Investors and analysts reacted quickly to the potential legislative defeat of President Biden's Build Back Better Act. Yet, history says it is too early to write off the passage of significant legislation because it defines a presidency.
In 1993, then-President Bill Clinton faced a similar fight over his budget bill, which included a mix of spending cuts and tax increases aimed to reduce the budget deficit by roughly $500 billion over the next five years.
Similar to today, Republicans were strongly opposed to the legislation, arguing it would do little to reduce the federal deficit and undermine the economy with a list of new taxes. Most Democrats, who had the majority in the Senate 56 to 44, expressed lukewarm support of the legislation but decided to support it only because it was the only viable alternative of doing nothing.

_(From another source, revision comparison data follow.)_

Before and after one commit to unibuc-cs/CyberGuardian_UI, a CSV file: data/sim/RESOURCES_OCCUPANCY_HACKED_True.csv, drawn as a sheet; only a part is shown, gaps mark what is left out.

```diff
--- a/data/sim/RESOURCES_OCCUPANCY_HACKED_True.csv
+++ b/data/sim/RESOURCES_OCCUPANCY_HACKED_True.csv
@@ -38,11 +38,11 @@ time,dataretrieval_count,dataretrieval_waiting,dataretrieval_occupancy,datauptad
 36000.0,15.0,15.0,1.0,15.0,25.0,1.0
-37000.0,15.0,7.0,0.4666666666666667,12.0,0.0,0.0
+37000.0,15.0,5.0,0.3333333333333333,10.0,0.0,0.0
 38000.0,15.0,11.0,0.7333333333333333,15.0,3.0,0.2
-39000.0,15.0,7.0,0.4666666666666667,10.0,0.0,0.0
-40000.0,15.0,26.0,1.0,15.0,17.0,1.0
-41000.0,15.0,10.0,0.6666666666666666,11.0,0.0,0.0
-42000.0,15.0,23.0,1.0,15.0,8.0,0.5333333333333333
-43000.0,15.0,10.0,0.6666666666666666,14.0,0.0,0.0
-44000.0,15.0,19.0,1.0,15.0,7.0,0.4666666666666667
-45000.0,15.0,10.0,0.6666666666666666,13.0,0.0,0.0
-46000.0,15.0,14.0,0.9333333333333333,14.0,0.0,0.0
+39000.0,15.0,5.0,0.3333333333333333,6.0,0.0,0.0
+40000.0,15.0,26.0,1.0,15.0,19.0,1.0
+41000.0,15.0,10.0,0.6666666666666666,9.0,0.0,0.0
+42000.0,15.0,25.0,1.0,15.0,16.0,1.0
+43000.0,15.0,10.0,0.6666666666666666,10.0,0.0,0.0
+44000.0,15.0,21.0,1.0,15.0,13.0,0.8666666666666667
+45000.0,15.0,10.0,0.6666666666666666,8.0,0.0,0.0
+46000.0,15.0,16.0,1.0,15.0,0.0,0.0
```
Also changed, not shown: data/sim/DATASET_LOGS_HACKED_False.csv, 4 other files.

But the final vote was in doubt until Senator Bob Kerry (Democrat-Nebraska) ended weeks of negotiations by saying he would cast a vote in favor of the legislation. Senator Kerry felt the pressure of the moment, stating on the floor of the Senate, "President Clinton, if you are watching now, as I suspect you are, I tell you this: I could not and should not cast a vote that brings down your presidency . . . ,"
In the end, Clinton's budget bill passed the Senate by a vote of 51 to 50, with Vice President Gore casting the deciding vote. With the Senate evenly split today (50 Republicans and 48 Democrats and two independents who caucus with the Democrats), it would require a vote by Vice President Kamala Harris to pass the Build Back Better Act.
Senator Manchin finds himself in the same "hot seat." I would be willing to bet Mr. Manchin will ultimately reach a compromise with President Biden in early 2022 since he too would not want to be responsible for defeating defining legislation of Biden's presidency.